When the promotional opportunity arrived, Michael was confident. His department had met their goals; he had made sure of that. He had become quite good at assigning duties and delegating responsibilities and following through with employees who didn’t or couldn’t fulfill those tasks. Frankly, he thought of the interview process for the promotion as a formality – he was by far the best candidate.

The morning of the interview, Michael entered the conference room in his power suit and tie, prepared to recite his accomplishments to his supervisors. Imagine his surprise when he looked around the table and not one supervisor or administrator was present. The entire committee consisted of employees in his department – the very employees under his management! Their roles quickly reversed as one employee explained that the company decided those best able to determine if a manager should be promoted were the employees he worked for. Michael was stunned – he didn’t work for them at all – they worked for him!

That is where Michael was wrong. The company believed that a manager’s role is to make it easier for employees accomplish their jobs, to remove any obstacles in their way, and to make sure they had the all the tools and training they needed to get the job done. In essence, his job was to help them! Michael was crestfallen as he realized that he had been managing his department under an entirely different philosophy, assuming his job was to give orders, and his subordinates were to follow them.

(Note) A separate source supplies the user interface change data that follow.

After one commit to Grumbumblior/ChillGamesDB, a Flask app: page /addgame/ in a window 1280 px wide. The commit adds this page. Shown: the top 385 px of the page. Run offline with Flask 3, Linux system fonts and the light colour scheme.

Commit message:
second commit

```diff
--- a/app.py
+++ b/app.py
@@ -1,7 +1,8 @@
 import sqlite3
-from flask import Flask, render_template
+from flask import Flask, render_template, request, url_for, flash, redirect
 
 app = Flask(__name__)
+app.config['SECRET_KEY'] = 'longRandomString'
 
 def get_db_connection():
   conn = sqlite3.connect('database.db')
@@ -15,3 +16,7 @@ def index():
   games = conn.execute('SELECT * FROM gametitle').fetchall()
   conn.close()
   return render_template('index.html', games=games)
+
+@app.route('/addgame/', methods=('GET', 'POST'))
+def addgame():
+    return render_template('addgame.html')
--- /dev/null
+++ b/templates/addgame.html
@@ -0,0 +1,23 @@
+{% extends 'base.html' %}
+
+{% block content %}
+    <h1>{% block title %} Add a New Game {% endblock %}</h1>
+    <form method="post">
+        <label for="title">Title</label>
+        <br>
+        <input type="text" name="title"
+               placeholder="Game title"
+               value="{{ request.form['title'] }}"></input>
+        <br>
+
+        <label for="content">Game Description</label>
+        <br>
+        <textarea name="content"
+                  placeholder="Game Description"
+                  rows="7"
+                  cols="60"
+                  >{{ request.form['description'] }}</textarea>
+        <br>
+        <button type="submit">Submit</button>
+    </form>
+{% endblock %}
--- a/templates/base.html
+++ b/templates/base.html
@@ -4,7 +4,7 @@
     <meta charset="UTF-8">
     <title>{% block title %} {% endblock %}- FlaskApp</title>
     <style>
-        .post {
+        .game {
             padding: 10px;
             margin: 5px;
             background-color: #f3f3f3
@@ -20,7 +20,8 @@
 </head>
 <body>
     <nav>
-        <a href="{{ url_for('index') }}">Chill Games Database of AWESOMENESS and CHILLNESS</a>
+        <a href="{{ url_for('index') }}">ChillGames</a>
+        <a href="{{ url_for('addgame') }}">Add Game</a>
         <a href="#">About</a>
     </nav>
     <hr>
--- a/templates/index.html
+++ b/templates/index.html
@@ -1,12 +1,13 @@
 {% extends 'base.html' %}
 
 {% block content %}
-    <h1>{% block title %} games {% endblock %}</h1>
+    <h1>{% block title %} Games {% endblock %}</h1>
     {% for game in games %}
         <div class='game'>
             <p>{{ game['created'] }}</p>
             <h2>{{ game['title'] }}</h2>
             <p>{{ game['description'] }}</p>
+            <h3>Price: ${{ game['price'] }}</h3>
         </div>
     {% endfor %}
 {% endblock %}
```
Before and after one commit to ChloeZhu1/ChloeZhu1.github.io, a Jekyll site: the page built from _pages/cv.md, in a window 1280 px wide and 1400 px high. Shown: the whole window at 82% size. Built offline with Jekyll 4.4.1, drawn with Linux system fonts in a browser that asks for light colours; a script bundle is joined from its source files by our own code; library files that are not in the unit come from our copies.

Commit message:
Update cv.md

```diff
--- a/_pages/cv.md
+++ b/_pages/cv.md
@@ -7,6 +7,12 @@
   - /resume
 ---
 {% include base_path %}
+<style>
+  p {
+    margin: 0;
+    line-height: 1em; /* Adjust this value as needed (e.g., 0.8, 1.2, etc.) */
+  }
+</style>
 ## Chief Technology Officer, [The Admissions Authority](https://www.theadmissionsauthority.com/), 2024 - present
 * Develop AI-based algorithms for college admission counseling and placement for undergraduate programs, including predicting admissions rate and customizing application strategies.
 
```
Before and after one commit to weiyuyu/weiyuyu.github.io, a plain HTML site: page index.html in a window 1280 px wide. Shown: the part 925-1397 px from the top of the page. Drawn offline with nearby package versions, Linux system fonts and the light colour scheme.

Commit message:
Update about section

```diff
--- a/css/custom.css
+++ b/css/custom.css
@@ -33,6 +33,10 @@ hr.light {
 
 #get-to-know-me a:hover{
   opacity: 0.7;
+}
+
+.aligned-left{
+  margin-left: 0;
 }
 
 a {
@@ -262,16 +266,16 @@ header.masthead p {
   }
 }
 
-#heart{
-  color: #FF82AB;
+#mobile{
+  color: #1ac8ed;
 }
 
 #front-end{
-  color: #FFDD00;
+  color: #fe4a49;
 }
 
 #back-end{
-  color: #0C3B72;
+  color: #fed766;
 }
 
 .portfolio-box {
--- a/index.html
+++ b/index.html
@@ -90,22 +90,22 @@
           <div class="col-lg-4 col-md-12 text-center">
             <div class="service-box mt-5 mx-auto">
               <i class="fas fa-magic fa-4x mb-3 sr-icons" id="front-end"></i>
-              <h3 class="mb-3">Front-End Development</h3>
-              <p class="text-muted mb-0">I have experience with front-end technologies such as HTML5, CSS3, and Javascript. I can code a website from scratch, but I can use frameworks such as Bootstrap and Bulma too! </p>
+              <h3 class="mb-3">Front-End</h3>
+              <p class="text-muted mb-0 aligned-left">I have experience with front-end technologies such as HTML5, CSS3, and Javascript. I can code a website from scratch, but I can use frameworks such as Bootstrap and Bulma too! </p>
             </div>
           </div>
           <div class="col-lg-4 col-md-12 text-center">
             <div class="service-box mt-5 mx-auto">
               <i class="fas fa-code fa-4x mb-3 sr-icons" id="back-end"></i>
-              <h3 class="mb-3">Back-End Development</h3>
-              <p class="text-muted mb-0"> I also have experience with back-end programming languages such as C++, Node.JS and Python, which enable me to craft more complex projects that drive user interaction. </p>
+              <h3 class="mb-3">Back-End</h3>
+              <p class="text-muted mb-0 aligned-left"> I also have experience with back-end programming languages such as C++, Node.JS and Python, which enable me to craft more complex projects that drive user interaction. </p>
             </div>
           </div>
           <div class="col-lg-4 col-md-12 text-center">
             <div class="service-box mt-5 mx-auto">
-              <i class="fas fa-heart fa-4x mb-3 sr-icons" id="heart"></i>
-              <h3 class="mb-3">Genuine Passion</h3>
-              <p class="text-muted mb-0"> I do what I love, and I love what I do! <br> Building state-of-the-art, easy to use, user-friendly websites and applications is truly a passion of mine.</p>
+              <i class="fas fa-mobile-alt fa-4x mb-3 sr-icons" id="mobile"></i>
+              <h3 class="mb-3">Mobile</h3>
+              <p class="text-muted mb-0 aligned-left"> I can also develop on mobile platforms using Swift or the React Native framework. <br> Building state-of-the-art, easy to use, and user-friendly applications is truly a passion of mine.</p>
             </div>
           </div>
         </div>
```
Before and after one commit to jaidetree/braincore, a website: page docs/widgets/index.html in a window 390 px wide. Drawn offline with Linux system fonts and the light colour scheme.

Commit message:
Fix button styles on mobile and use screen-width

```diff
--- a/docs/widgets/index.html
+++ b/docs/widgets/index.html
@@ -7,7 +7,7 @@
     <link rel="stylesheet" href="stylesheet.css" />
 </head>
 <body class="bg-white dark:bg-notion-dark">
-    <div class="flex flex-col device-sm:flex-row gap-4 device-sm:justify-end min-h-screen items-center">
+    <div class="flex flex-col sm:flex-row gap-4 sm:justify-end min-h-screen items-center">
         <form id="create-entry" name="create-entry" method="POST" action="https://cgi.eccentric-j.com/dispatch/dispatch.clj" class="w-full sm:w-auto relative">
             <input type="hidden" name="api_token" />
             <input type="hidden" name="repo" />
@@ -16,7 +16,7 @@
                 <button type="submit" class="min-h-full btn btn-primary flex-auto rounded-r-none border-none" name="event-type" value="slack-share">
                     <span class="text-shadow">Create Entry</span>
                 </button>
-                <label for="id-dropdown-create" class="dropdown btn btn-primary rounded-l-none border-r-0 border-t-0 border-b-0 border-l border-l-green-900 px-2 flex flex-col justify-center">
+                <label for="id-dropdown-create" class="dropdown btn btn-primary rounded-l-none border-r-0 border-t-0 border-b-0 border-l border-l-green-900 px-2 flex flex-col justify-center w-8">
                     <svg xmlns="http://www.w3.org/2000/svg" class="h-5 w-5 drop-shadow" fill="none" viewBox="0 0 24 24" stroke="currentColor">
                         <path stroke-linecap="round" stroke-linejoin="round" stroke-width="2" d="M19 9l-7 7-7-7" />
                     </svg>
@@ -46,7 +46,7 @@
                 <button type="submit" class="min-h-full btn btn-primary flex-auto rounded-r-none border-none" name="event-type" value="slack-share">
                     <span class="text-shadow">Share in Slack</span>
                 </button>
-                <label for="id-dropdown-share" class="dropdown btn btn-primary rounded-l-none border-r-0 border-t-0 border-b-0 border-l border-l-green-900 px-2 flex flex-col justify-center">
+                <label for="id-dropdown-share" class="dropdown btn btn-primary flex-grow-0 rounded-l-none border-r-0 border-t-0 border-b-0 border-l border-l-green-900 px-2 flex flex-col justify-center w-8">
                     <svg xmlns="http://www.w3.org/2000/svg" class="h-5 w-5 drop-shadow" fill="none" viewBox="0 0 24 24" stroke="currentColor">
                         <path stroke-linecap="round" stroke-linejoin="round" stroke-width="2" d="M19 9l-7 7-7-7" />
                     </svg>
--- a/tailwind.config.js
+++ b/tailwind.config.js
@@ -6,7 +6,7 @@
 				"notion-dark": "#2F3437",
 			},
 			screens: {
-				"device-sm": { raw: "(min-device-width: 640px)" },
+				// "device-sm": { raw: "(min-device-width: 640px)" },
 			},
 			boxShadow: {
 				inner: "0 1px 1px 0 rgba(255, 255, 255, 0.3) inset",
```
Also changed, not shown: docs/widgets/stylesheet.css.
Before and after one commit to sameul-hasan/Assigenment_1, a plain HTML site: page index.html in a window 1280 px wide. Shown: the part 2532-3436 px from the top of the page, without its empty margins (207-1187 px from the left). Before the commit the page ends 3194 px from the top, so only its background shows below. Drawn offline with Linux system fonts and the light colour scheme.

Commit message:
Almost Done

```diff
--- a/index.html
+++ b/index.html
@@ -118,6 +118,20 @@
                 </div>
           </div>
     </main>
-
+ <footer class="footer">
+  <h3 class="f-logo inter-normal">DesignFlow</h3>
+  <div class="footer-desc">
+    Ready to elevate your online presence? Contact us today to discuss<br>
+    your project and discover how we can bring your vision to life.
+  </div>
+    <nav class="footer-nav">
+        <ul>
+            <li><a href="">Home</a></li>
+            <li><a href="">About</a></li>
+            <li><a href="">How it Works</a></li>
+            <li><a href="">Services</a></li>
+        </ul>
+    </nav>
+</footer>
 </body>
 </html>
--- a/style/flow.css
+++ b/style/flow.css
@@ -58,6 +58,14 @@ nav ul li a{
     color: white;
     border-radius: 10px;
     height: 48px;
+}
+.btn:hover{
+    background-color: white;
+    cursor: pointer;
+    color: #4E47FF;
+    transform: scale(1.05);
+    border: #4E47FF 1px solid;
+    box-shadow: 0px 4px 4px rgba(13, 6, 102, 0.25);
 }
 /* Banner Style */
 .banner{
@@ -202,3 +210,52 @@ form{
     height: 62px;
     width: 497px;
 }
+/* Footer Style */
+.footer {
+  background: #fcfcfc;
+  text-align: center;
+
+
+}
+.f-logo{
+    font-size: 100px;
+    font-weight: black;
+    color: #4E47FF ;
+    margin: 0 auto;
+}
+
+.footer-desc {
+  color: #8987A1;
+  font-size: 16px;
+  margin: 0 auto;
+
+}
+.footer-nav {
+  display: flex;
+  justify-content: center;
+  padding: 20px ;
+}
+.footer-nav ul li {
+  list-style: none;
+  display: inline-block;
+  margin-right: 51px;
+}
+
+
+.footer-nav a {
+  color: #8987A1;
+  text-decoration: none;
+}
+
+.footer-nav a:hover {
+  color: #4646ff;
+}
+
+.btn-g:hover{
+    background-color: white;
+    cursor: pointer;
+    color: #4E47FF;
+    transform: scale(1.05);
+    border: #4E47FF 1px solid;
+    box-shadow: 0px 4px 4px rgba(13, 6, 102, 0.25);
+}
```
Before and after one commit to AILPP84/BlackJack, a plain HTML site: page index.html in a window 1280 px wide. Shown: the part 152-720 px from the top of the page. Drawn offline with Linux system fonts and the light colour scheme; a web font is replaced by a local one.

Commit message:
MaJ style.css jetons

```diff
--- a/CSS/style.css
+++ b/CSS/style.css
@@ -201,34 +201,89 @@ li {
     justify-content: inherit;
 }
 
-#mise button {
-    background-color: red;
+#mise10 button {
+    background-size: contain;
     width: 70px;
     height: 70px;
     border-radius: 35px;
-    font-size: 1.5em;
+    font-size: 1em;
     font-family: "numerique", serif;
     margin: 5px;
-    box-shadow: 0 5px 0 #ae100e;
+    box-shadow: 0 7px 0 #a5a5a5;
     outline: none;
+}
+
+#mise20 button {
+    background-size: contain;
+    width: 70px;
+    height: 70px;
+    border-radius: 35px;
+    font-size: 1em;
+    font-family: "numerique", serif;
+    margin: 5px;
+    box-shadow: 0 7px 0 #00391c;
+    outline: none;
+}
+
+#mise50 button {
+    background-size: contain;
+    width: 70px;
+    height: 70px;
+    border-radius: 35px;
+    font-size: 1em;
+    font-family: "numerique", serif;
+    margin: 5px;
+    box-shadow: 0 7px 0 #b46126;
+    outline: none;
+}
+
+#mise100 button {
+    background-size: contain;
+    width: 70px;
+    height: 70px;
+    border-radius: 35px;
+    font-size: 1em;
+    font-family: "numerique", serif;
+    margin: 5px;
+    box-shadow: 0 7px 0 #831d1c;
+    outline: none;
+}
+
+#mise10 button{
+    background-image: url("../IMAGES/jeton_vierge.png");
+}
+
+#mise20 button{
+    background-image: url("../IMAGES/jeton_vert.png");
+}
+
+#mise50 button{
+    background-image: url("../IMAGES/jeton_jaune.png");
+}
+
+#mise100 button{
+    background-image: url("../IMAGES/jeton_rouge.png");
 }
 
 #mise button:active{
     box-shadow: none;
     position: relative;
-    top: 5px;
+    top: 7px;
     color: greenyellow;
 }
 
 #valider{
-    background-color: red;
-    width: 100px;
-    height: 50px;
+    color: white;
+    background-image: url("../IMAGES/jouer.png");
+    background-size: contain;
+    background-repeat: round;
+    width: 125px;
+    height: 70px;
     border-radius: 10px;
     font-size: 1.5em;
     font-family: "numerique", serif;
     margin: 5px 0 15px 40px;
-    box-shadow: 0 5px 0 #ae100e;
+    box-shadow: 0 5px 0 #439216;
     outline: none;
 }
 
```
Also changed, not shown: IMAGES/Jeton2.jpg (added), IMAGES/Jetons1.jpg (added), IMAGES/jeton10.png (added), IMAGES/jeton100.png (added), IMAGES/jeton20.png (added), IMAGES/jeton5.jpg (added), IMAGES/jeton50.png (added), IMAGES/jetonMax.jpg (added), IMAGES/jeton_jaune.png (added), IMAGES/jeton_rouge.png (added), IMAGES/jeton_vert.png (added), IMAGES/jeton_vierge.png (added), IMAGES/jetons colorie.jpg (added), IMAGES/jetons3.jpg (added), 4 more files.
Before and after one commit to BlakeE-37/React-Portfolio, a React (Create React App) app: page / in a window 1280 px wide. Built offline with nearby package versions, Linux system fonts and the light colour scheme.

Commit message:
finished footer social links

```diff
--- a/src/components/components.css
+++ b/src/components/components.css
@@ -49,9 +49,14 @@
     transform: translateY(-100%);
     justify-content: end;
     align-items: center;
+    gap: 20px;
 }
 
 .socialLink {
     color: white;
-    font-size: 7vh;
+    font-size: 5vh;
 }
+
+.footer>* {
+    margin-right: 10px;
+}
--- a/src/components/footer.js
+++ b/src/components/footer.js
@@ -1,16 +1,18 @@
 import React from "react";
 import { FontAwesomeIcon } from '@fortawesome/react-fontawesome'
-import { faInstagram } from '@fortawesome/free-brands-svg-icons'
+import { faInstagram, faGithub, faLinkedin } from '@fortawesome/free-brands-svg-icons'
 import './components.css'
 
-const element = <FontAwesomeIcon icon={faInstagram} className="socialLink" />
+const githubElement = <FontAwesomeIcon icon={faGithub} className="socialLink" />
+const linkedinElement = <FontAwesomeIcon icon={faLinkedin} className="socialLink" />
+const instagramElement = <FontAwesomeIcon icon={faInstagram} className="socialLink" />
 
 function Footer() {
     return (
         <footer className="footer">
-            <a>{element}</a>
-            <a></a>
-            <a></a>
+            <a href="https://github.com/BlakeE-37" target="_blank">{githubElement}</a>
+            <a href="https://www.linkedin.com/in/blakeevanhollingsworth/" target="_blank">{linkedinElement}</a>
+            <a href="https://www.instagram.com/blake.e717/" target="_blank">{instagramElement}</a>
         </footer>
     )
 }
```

Michael’s management style had backfired; if he had helped his employees, they most certainly would have recognized and rewarded his contributions to their team.

Put yourself in Michael’s shoes. Imagine being told you lost your job but could reapply, all you had to do was receive the recommendations of your subordinates or coworkers. Would you want your fate resting in their hands?

Gregory Scott Reid, #1 best selling author The Millionaire Mentor, Positive Impact, and co-author Wake up…Live the life you Love